La Traviata Conductor: Marco Armiliato, Violetta: Renée Fleming, Alfredo: Matthew Polenzani, Germont: Dwayne Croft
The singing was big and rich, fitting for the Zeffirelli
production. Matthew Polenzani was wonderful and I really like his tenor. It's full enough when it's high without a pinched sound. He's also cute and it's believable that Violetta would want to throw away life in the fast lane to shack up with his Alfredo. I love Dwayne Croft, although I never realize it's him when he's on stage. I've seen him many times and he's always so solid in his performance that there is nothing to disappoint. If I were the heroine of any of these stories, I would always choose the baritone over the tenor. But anyway, La Traviata is all about Renée as Violetta. She is perfection, always delivering the most delicate trills, the spine tingling pianissimi and of course the most thrilling coloratura. Her Violetta was lovely, the belle of the ball and she knew it. When she was sick and dying, she was pitiful and full of self-sorrow and self-pity. But she took me along with her and I believed it. I didn't think I would like the production since I saw it last year, but it was like seeing it for the first time and oh, was it was worth it.
Sally, Kari, Noah and I went backstage to greet Renée as we are usually lucky and privileged to do (Noah's first time to meet her!). As we crossed the second barricade, Kari and I stopped dead in our tracks because ahead of us at the end of the hall was ELAINE STRITCH. I'm sure my gasp could be heard through out the corridors! Upon regaining our composure (who were we there to see?) we approached cautiously, as one should always do when there is such as Stritchay in the vicinity (not that I've ever been closer, but I know better). We were delighted to find her wearing her little hat as usual, leggings and a sumptuous fur coat. My friend Michael Stinchcomb was standing with her and saw me as we approached. He turned around and winked at me and we caught up for the briefest second. Stritchay announced that she couldn't possibly wait to see La Diva in the green room as it "would be too crowded." Stritchay gets what she wants and she headed toward the dressing room and Michael followed her. But Michael often goes where many of do not so I didn't necessarily think he was with Stritchay. So, we took our place in the redecorated green room - less green and way less plaid, thank you. We passed the time by talking about Stritchay and visiting with other attendees.

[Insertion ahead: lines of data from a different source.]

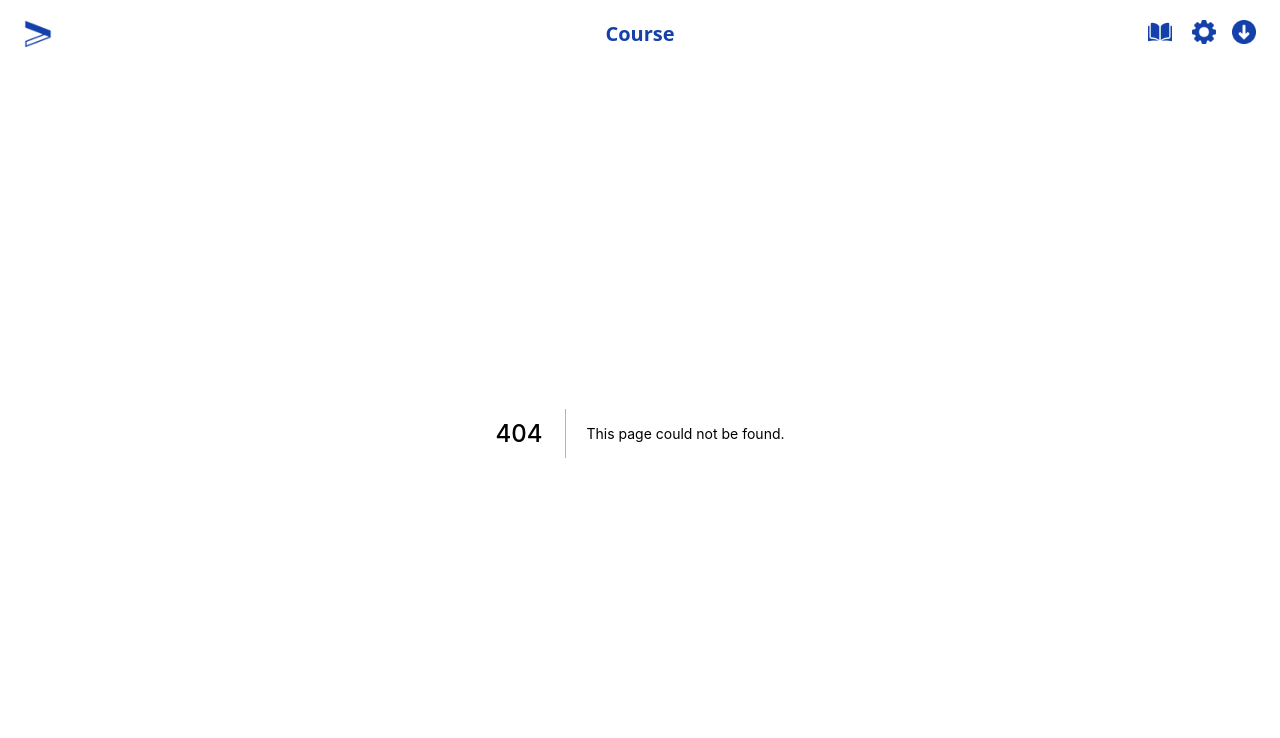
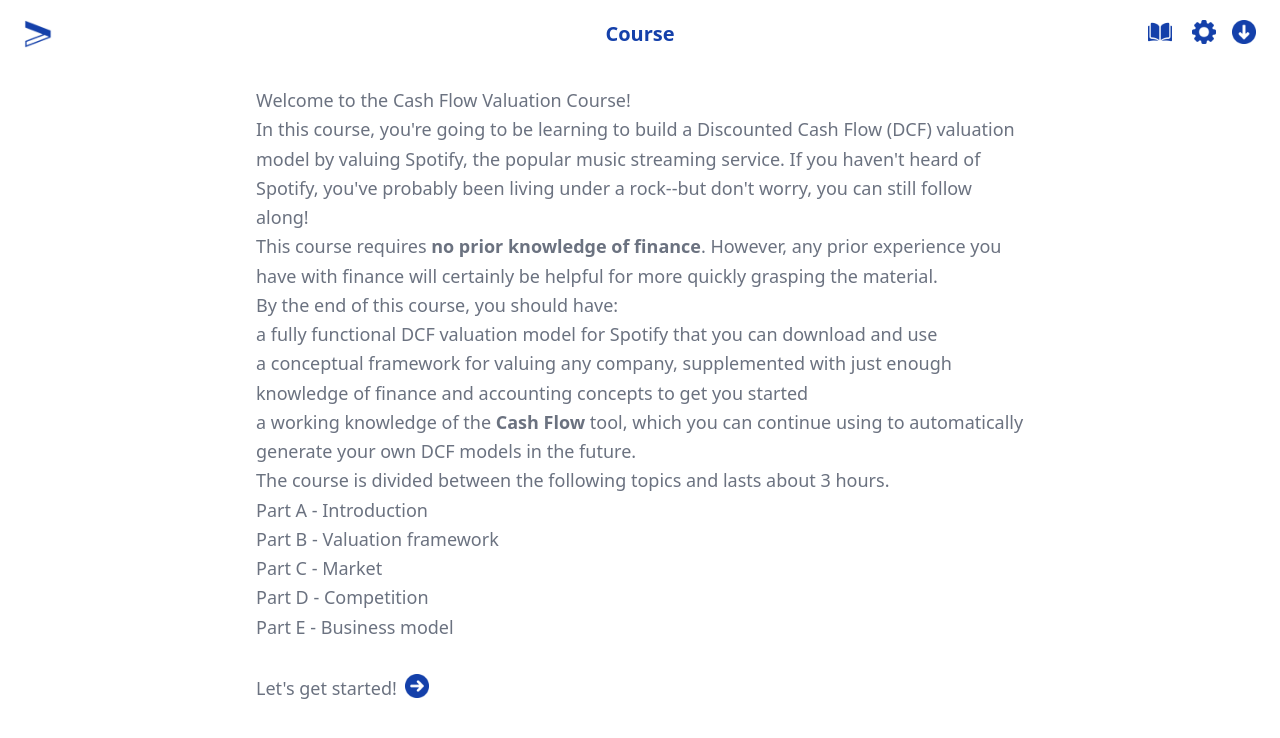
Before and after one commit to parketh/cash-flow-v3, a Next.js app: page /course in a window 1280 px wide. Before the commit this address had no page. Shown: the top 738 px of the page. Built offline with nearby package versions, Linux system fonts and the light colour scheme; what @tailwindcss/typography, tailwindcss-scrollbar would draw is missing.

Commit message:
minor updates

```diff
--- a/package.json
+++ b/package.json
@@ -3,7 +3,7 @@
   "scripts": {
     "dev": "next dev",
     "build": "next build",
-    "start": "NODE_ENV=production node server.js",
+    "start": "npm run build && NODE_ENV=production node server.js",
     "lint": "next lint",
     "export": "npm run build && next export -o build"
   },
--- /dev/null
+++ b/pages/course/index.js
@@ -0,0 +1,37 @@
+import React from 'react'
+import matter from 'gray-matter'
+import ReactMarkdown from 'react-markdown'
+import Link from 'next/link'
+
+const PostTemplate = ({ content }) => {
+    return (
+        <div className="overflow-y-auto scrollbar scrollbar-thumb-gray-400 scrollbar-track-gray-50 scrollbar-w-2 scrollbar-thumb-rounded-full font-sans">
+            <div className="h-auto w-full px-5 py-5 space-y-2 flex justify-center">
+                <div className="w-768">
+                    <article className="prose prose-2xl">
+                        <ReactMarkdown children={content} className="bodyTextTutorial" />
+                    </article>
+                    <div className="flex align-middle space-x-2">
+                        <span className="bodyTextTutorial" >Let's get started!</span>
+                        <Link href={'/course/a-intro-1'} passHref>
+                            <input className="w-6 h-6" type="image" src="/images/next.png" alt="next" />
+                        </Link>
+                    </div>
+                    <div className="mt-64"></div>
+                </div>
+            </div>
+        </div>
+    )
+}
+
+PostTemplate.getInitialProps = async () => {
+    const content = await import(`../../content/pages/index.md`)
+
+    // Parse .md data through `matter`
+    const data = matter(content.default)
+
+    // Pass data to our component props
+    return { ...data }
+}
+
+export default PostTemplate
```
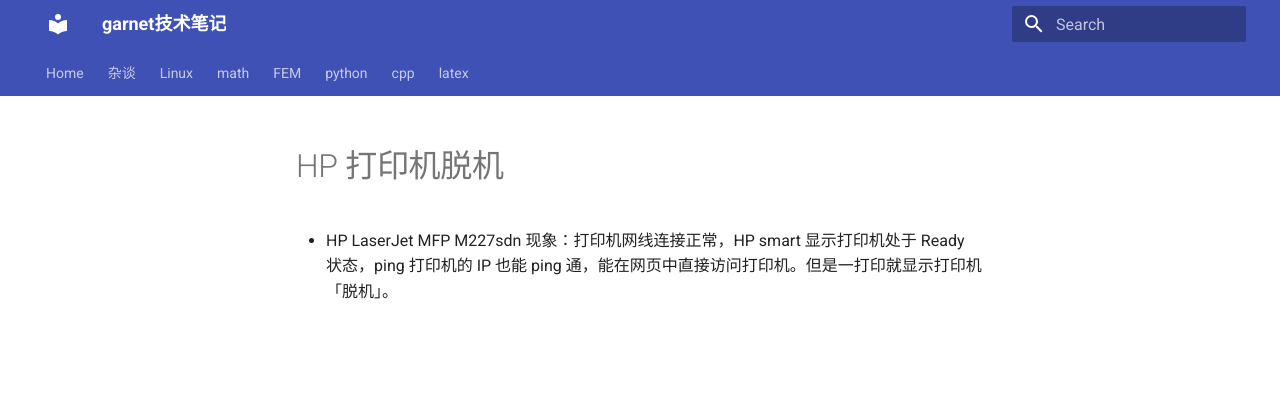
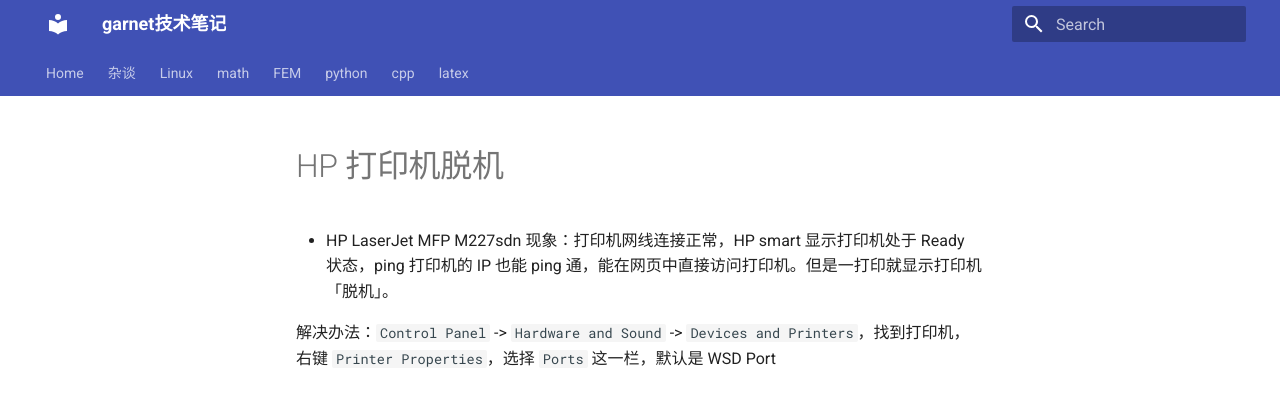
Before and after one commit to ymma98/technotes, an MkDocs documentation site: the page built from docs/杂谈/windows_hp打印机脱机.md, in a window 1280 px wide. Shown: the top 406 px of the page. Built offline with MkDocs 1.6.1 and Material for MkDocs 9.7.7, drawn with Linux system fonts in a browser that asks for light colours.

Commit message:
docs/杂谈/windows_hp打印机脱机.md updated from https://stackedit.cn/

```diff
--- a/docs/杂谈/windows_hp打印机脱机.md
+++ b/docs/杂谈/windows_hp打印机脱机.md
@@ -2,6 +2,8 @@
 
 * HP LaserJet MFP M227sdn
 现象：打印机网线连接正常，HP smart 显示打印机处于 Ready 状态，ping 打印机的 IP 也能 ping 通，能在网页中直接访问打印机。但是一打印就显示打印机「脱机」。
+
+解决办法：`Control Panel` -> `Hardware and Sound` -> `Devices and Printers`，找到打印机，右键 `Printer Properties`，选择 `Ports` 这一栏，默认是 WSD Port
 <!--stackedit_data:
-eyJoaXN0b3J5IjpbLTE2OTc2Mjk0NDJdfQ==
+eyJoaXN0b3J5IjpbMTI1OTQ1MTEyMF19
 -->
```
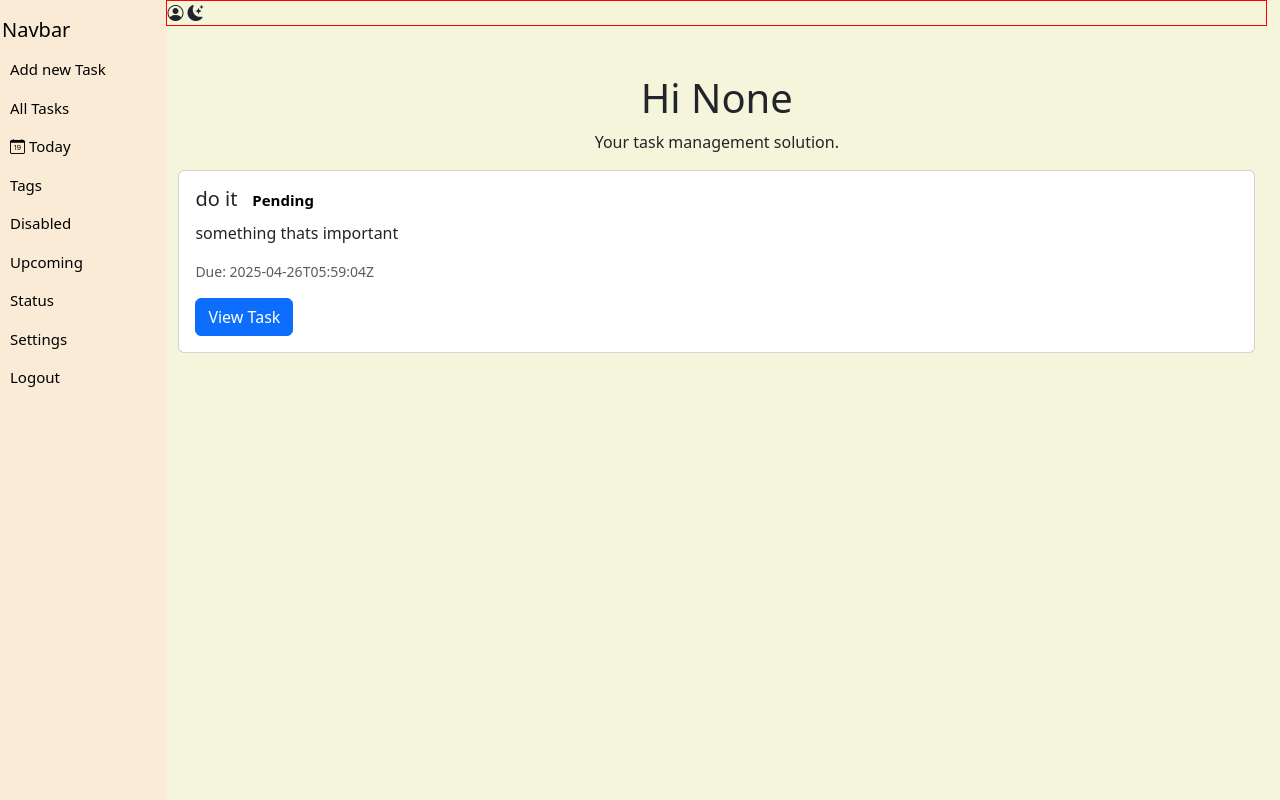
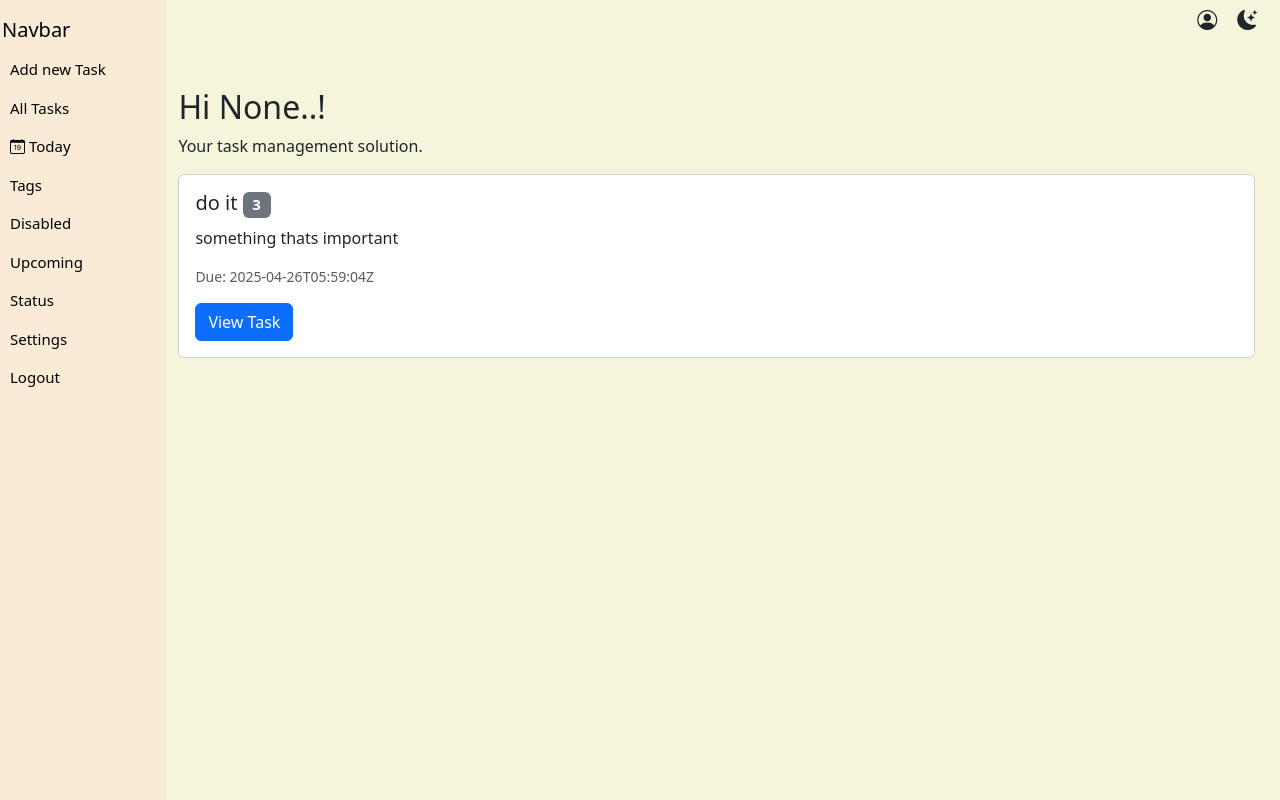
Before and after one commit to gsiri-jack/Taskly, a Django app: page /base/ in a window 1280 px wide. Run offline with Django 5.2, Linux system fonts and the light colour scheme; data comes from the database, SQL or seed files in the repository; some libraries are stand-ins or nearby versions.

Commit message:
UI adjustments

```diff
--- a/taskly/base/static/style.css
+++ b/taskly/base/static/style.css
@@ -39,5 +39,10 @@
 }
 
 .topMenu{
-    border: 1px solid red;
+    display: flex;
+    justify-content: flex-end;
 }
+
+.topMenu a{ padding: 10px;}
+
+.topMenu a i{font-size: 20px;}
--- a/taskly/base/templates/base/index.html
+++ b/taskly/base/templates/base/index.html
@@ -3,16 +3,17 @@
 
 {% block dashboard %}
     <div class="container mt-5">
-        <h1 class="text-center">Hi {{username}} </h1>
-        <p class="text-center">Your task management solution.</p>
+        <h2 class="">Hi {{username}}..! </h2>
+        <p class="">Your task management solution.</p>
         {% for task in tasks %}
             <div class="card mb-3">
                 <div class="card-body">
-                    <h5 class="card-title">{{ task.title }} {% if task.status == 'completed' %}
-                        <span class="badge badge-success">Completed</span>
-            {% else %}
-                        <span class="badge badge-pill badge-dark" style="color: black;">Pending</span>
-            {% endif %}</h5>
+                    <h5 class="card-title">{{ task.title }}
+                        {% if task.status == 'completed' %}
+                            <span class="badge text-bg-secondary text-success">4</span>
+                        {% else %}
+                            <span class="badge text-bg-secondary text-dander">3</span>
+                        {% endif %}</h5>
                     <p class="card-text">{{ task.description }}</p>
                     <p class="card-text"><small class="text-muted">Due: {{ task.due_date }}</small></p>
                     <a href="{% url 'task_detail' task.id %}" class="btn btn-primary">View Task</a>
```
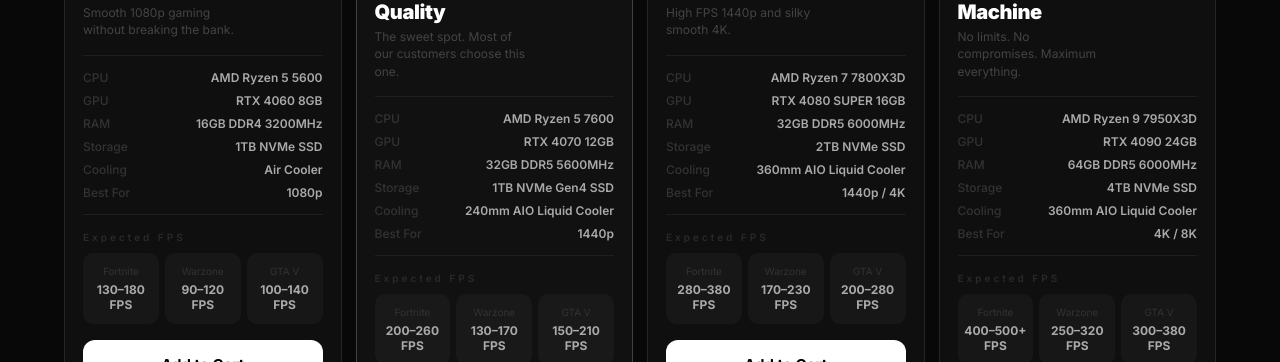
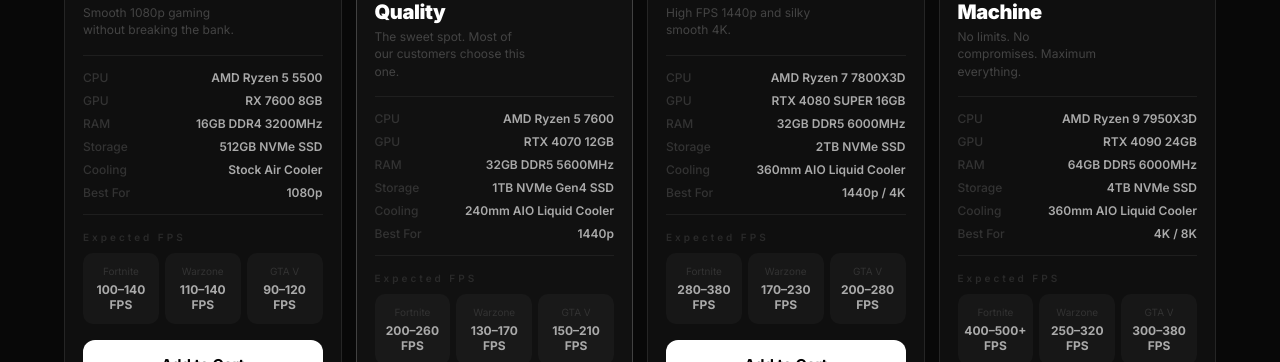
Before and after one commit to SoftHACKER2/wes-pc, a Next.js app: page /builds in a window 1280 px wide. Shown: the part 352-714 px from the top of the page. Built offline with nearby package versions, Linux system fonts and the light colour scheme.

Commit message:
Update Budget Killer specs to final build

```diff
--- a/app/data/builds.ts
+++ b/app/data/builds.ts
@@ -6,16 +6,16 @@ export const builds = [
     price: "£799",
     priceNum: 799,
     badge: null,
-    cpu: "AMD Ryzen 5 5600",
-    gpu: "RTX 4060 8GB",
+    cpu: "AMD Ryzen 5 5500",
+    gpu: "RX 7600 8GB",
     ram: "16GB DDR4 3200MHz",
-    storage: "1TB NVMe SSD",
-    cooling: "Air Cooler",
+    storage: "512GB NVMe SSD",
+    cooling: "Stock Air Cooler",
     resolution: "1080p",
     fps: {
-      fortnite: "130–180 FPS",
-      warzone: "90–120 FPS",
-      gta: "100–140 FPS",
+      fortnite: "100–140 FPS",
+      warzone: "110–140 FPS",
+      gta: "90–120 FPS",
     },
     description:
       "Perfect for competitive gaming at 1080p. Handles Fortnite, Valorant, CS2, and Apex Legends without breaking a sweat.",
```
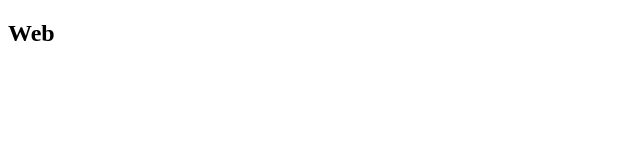
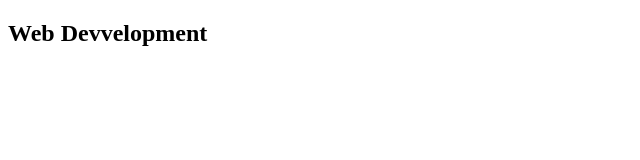
Before and after one commit to shamim-006/Web-development-Practise, a plain HTML site: page Nested List/nl.html in a window 1280 px wide. Shown: the whole page, without its empty margins (0-640 px from the left). Drawn offline with Linux system fonts and the light colour scheme.

Commit message:
initial commit

```diff
--- a/Nested List/nl.html
+++ b/Nested List/nl.html
@@ -6,6 +6,7 @@
     <title>Nested List</title>
 </head>
 <body>
-    <h2>Web </h2>
+    <h2>Web Devvelopment</h2>
+
 </body>
 </html>
```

Suddenly I heard my name being called by Michael. I (ME!) was being summoned to the door to meet ELAINE STRITCH! "I just had to meet you because Michael tells me your a big Broadway fan." OH MY GOD. I know I was smiling and I know I responded appropriately, but all I could think of was, I'm standing face to face with Stritchay and she just shook my hand and it's really soft and she's wearing fabulous round glasses and she really does have on her little hat. I remember that I did manage to point out Kari and Noah who rushed over. We told her that we would be coming to see her at Café Carlyle in January. She said something like, "How can you afford it?" Kari and Noah told her that they had seen her perform. Noah said, "I saw you in your At Liberty show in Boston" and she responded, you saw Elaine Stritch at Liberty? It is her show after all so she should use the complete title. They talked about how long it had been since that was all started and she said she's back in rehearsal and it's hard to remember it all now. I have faith. She told us to be sure to stay and say hello after. Oh, you bet we will, Stritchay! She and Michael took their leave and I gratefully blew him kisses. MICHAEL, I OWE YOU ONE.
We managed (couldn't really get over how lovely Stritchay was to us!) to settle down in time for La Renée's entrance. How many people in the green room? I think around 20 or so. She admitted that she was drained after the performance - well, no wonder, dying takes a lot out of a diva - but she looked fabulous, casual, but glamorous, in a brown turtle neck and black slacks. As always, she was so gracious, so lovely and really just so ordinary. But she's not ordinary, she's much, much more. She told me hello, remembering my name and chatting with me a minute about La Traviata (I got the blouse tug!). Noah introduced himself and it could not have been more special. Before we left, I told her that Michael had introduced us to Elaine Stritch. I know, but I couldn't help it. But she laughed and responded, "Isn't she great?"